NEW YORK Global equity markets and the dollar rose on Tuesday after U.S. economic data ranging from manufacturing and housing to consumer confidence delivered a dose of optimism to investors rattled in recent days by worries over Federal Reserve policy.
Orders for durable goods rose more than expected in May and a gauge of planned business spending gained for a third straight month, while prices of single-family homes posted their biggest rise in seven years in April.
Also on Tuesday, the Conference Board, a private business research group, reported that its U.S. consumer confidence index rose in June to 81.4, well above economists' expectations, from a downwardly revised 74.3 in the prior month.
The data appeared bullish, as the economy is improving, and the market was due for a rebound after Monday's drop, which followed the worst week for the S&P 500 in two months.
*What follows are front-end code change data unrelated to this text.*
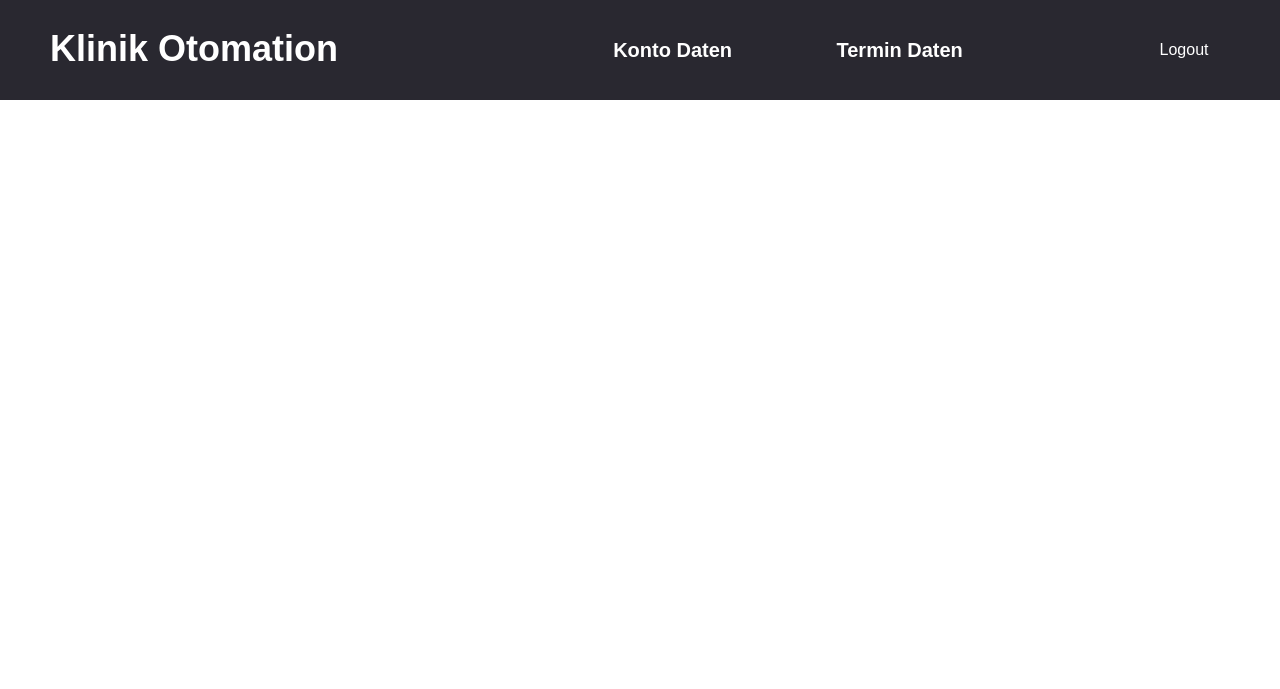
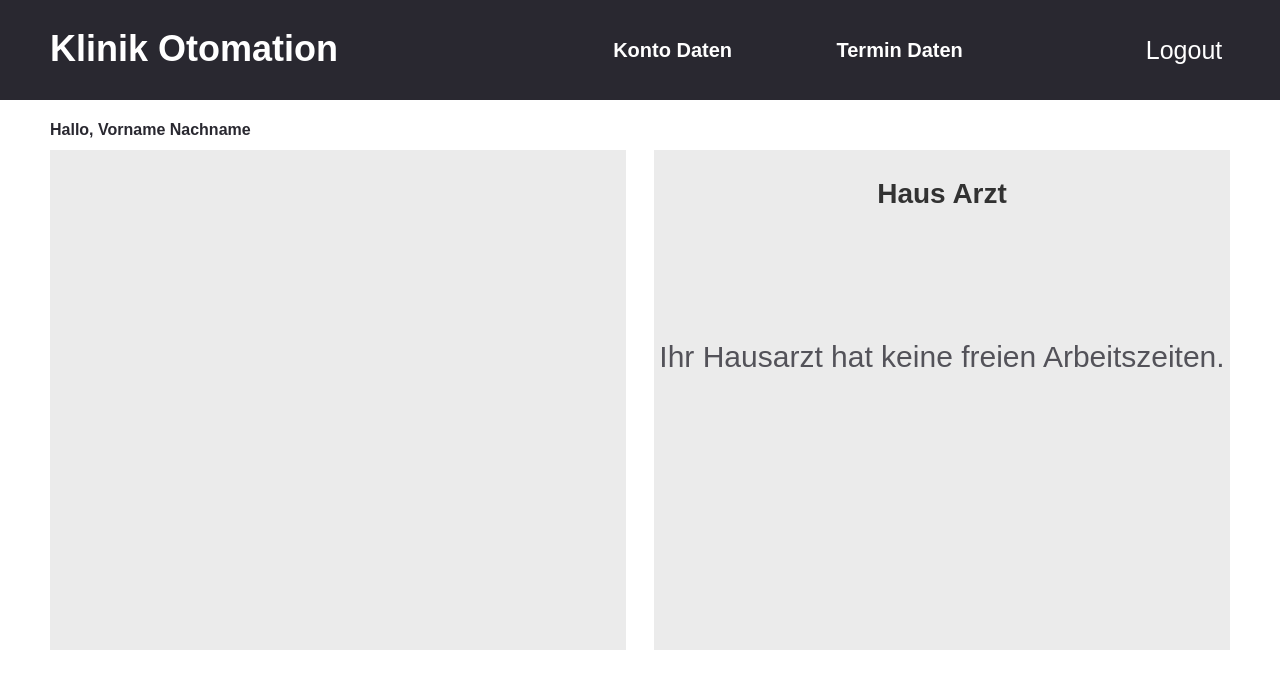
Before and after one commit to Afkre/PHPHospital, a PHP site: page /homepage.php in a window 1280 px wide. Shown: the top 689 px of the page. Run offline with PHP 8.4, Linux system fonts and the light colour scheme.

Commit message:
2023.04.10-4

```diff
--- a/Desing/homepage.php
+++ b/Desing/homepage.php
@@ -1 +1,25 @@
 <?php include 'header.php'; ?>
+
+<!DOCTYPE html>
+<html lang="en">
+<head>
+    <meta charset="UTF-8">
+    <meta http-equiv="X-UA-Compatible" content="IE=edge">
+    <meta name="viewport" content="width=device-width, initial-scale=1.0">
+    <link rel="stylesheet" href="style.css">
+    <title>Klinik Otomation</title>
+</head>
+<body>
+    <div class="vor_nach_name">
+        <h4>Hallo, Vorname Nachname</h4>
+    </div>
+    <div class="mitte_div" id="termin_div">
+
+    </div>
+    <div class="mitte_div" id="hausarzt_div">
+        <h3>Haus Arzt</h3>
+        <p>Ihr Hausarzt hat keine freien Arbeitszeiten.</p>
+    </div>
+
+</body>
+</html>
--- a/Desing/style.css
+++ b/Desing/style.css
@@ -130,10 +130,55 @@ a {
     color: white;
     text-align: center;
     line-height: 100px;
-    font-size: 25;
+    font-size: 25px;
     cursor: pointer;
     top: 0;
 }
 .logout:hover{
     background: red;
 }
+
+.vor_nach_name{
+    position: relative;
+    width: 300px;
+    height: 20px;
+    left: 50px;
+}
+
+.vor_nach_name h4{
+    position: relative;
+    float: left;
+    color: #292830;
+}
+
+.mitte_div{
+    position: absolute;
+    width: 45%;
+    height: 500px;
+    background: #e7e7e7;
+    top:150px;
+    opacity: 0.8;
+}
+
+#termin_div{
+    left: 50px;
+
+}
+
+#hausarzt_div{
+    right: 50px;
+
+}
+#hausarzt_div p{
+    position: relative;
+    color: #292830;
+    font-size: 30px;
+    text-align: center;
+    top: 100px;
+}
+
+#hausarzt_div h3{
+    text-align: center;
+    font-size: 28px;
+
+}
```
The benchmark index is off 4.9 percent from its all-time closing high set in May.
"Investors have kind of come to the conclusion that 'OK, we've made a knee-jerk reaction to what the Fed has said, and now we've taken some deep breaths and we can reassess," said Mike Binger, senior portfolio manager at Gradient Investments LLC in Minneapolis.
But the economic data suggests the Fed can move forward with plans to ease its bond-buying program, fears that drove bond yields to jump and stocks to slide in the recent selloff.
Investors are caught between news that normally would be regarded as good for equities, but the Fed remains a worry.
"The Fed has us in a mentality where the good news is bad news," said Donald Selkin, chief market strategist at National Securities in New York, which has about $3 billion in assets under management.
Global markets tracked by MSCI's all-country world equity index .MIWD00000PUS were up 0.82 percent, while the FTSEurofirst 300 index .FTEU3 of leading European companies rose 1.45 percent to close at 1,130.37, recovering some of the 5.5 percent it lost in the previous three trading days.
The Dow Jones industrial average .DJI closed up 100.75 points, or 0.69 percent, at 14,760.31. The Standard & Poor's 500 Index .SPX rose 14.94 points, or 0.95 percent, at 1,588.03. The Nasdaq Composite Index .IXIC gained 27.13 points, or 0.82 percent, at 3,347.89.
The pause in the market's recent rout began when two Fed policymakers on Monday downplayed the notion of an imminent end to the central bank's money-printing and said the market reaction was not yet a cause for concern.
Asian markets then capped a day of wild swings, during which Chinese stocks plunged to their lowest since the global financial crisis began, with a late rally on hopes authorities in China would step in to prevent a crisis.
China's central bank fueled the talk at a news briefing where it sought to allay fears of a credit squeeze by committing to guide interest rates to "reasonable" levels after they had been allowed to spike over the past week. IDnL3N0F11QG
The dollar extended gains against the yen and euro on Tuesday after data showed sales of new U.S. single-family homes rose to their highest in nearly five years in May, confirming the housing market's strengthening tone.
The dollar rose against the yen to 97.76 yen from about 97.61 yen before the data, up 0.04 percent on the day.
The euro fell to the session low of $1.3066, where it traded before the data. It was trading at 1.3094, down 0.18 percent.
Prices of U.S. Treasuries edged down slightly in choppy trade, while German Bund futures pared their early gains on news of the manufacturing data.
The benchmark 10-year U.S. Treasury note was down 15/32 in price to yield 2.5988 percent.
Bund futures settled at 140.54, up 23 ticks from Monday's close, having risen as high as 141.01 before the data.
Crude oil prices were slightly higher in lackluster trading, with gains kept in check by a stronger U.S. dollar and less chance of reduced U.S. imports from Canada as part of a Canadian pipeline came back online.
The crude market traded sideways after last week's sharp selloff on news about the Fed and its monetary stimulus program.
"So we've shed $5, now do we see a reason to recoup that? It's a soft market, it's not a market that's getting a lot of information," said Sarah Emerson, managing principal of energy research and forecasting firm ESAI Energy in Wakefield, Massachusetts.
Brent crude rose 10 cents to settle at $101.26 a barrel. U.S. oil rose 14 cents to settle at $95.32.
U.S. gold futures for August delivery fell 0.16 percent to settle at $1,275.10 an ounce. July options expired without incident, traders said.
U.S. home prices: link.reuters.com/rem34t
U.S. consumer confidence: link.reuters.com/pum34t
U.S. new home sales: link.reuters.com/qer34t
U.S. consumer confidence, labor market:
(Additional reporting by Richard Hubbard in London, editing by Dan Grebler)